The main headline hitting story concerning Shakespeare this week was the by no means small voyage of the newly discovered First Folio from France to England. A kind of pilgrimage home. There are plenty of places you can check out more about this including a piece on this site here. But it wouldn’t be a foolery column without at least a smidge of silliness. So to that end I thought I’d check out some er less conventional responses to the news over on Twitter. Some not silly at all, I hasten to add, but offer, I hope, a refreshing view of this news story which has dominated international headlines this week.
Tweets like this capture the palpable excitement at the press conference,
— Phoebe Gardiner (@pheebsgeebs) February 23, 2015
And a few tweets from those lucky enough to check it out – if you didn’t get chance fear not – it’s back at the Globe in 2016.
— Tim Pye (@thimpye) February 25, 2015
There was a slight faux pas by Rylance.. Before news of Rasmussen’s dancing stole the show – surely the mark of a good academic!
'Of course, Shakespeare isn't meant to be read' says Rylance, posing cheerfully in front of a First Folio.
— Eoin Price (@eoin_price) February 24, 2015
An interesting dynamic which added to the occasion was the tweeting of the experience by the First Folio itself, what do you mean it’s not a person? Try telling its Twitter account that!
— St Omer First Folio (@StOFirstFolio) February 23, 2015
In a fictional village only aired on the radio featuring farmers and plenty of sheep, there were echoes of Shakespeare this week according to a journalist over at The Telegraph. It’s a radio drama-cum-soap that centres around a small village called Ambridge and the residents and all they get up to, at the pub, shop, in the fields and homes of various families. The journalist, Gillian Reynolds, picked up on plot strands from King Lear, Much Ado and Hamlet – while slightly tongue-in-cheek it’s interesting to see Shakespeare popping up in places we might not expect. But I won’t spoil it all, check it out here for yourself.

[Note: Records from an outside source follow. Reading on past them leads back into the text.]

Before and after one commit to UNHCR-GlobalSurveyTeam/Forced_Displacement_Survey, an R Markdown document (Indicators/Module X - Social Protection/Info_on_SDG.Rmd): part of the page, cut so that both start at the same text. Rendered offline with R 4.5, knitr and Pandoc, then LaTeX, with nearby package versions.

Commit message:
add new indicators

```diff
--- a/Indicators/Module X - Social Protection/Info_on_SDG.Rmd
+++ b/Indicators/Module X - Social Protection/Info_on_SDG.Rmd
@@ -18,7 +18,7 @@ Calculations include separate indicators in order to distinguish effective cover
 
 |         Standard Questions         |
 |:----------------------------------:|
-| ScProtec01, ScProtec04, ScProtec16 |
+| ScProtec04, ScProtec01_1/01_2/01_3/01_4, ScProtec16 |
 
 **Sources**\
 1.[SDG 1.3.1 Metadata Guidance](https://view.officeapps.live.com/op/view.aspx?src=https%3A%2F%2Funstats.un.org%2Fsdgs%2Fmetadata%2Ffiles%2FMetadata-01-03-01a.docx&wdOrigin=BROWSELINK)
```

The name’s Shakespeare, William Shakespeare. This week news emerged that a certain Mr Sean Connery better to known to most for his performances as James Bond in movies like Dr No. He was even offered the part of Gandalf in Lord of the Rings but the same year his first Bond movie was released, 1961, he also had a rendezvous with Shakespeare. That’s right. He took part in a production of Macbeth for a Canadian TV show, playing Macbeth himself. To find out more check out an article about it here and, I can even offer you a clip of the production – check out those camera angles (and Shakespeare lines of course).

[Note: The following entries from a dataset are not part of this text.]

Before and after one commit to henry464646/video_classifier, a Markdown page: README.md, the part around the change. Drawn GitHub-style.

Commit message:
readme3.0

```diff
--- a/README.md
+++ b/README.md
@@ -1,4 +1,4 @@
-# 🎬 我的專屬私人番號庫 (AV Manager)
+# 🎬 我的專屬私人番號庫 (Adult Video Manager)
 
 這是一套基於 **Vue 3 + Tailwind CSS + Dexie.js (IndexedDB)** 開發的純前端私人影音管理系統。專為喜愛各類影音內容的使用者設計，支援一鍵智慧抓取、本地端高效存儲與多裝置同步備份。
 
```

An article published on BuzzFeed sees the translation, or at least morphing of Shakespearean lines into their equivalent Louis CK Jokes. I admit I had to do a bit of Googling to find out who this Louis CK bloke was but the first few results show that I ought to know who he is. His credits include writing for the Late Show with David Letterman as well as a healthy acting career and an explicit stand up career. It’s the Stand Up which this article draws on, as lines from Romeo and Juliet, King Lear and Hamlet are given their relevant Louis CK gif. Check it out here.
Also on BuzzFeed this week an article opened with the following bold claim “If Shakespeare was alive today, he would probably be writing television – maybe for House of Cards.” but perhaps more amusingly it also opened with this cryptic spoiler alert: “Spoiler Warning: The following will discuss House of Cards seasons 1 and 2 and the plots of some Shakespeare plays – which probably are not spoilers, as they were published hundreds of years ago.” Today on Netflix the whole of Season 3 of House of Cards is set to be released. But where does Shakespeare fit into this I hear you say? Well.. at the risk of a few spoilers here and there, Underwood is compared to Iago with his tendency to plant seeds of doubt in the minds of his victims – I’m predicting the appearance of a handkerchief in the next season – but it’s not just Iago in Shakespeare’s canon who uses this method so successfully – I’m looking at you Richard III, and Mr manipulative Edmund in King Lear. Claire Underwood is compared to Lady Macbeth (presumably not for poor hygiene habits..) it seems it’s her determined and almost ruthless nature – willing to stop at nothing to get exactly what she wants. The article also mentions the BBC House of Cards – the shows original source – and Frank’s quoting of Macbeth left right and centre. Frank’s representative in this take on House of Cards however, has only quoted Shakespeare once (to date). But I don’t want to spoil it all for you. Read on here for more Shakespeare/spoiler treats.
That’s all for this week folks, so until next time keep foolin’ around, Shakespeare style!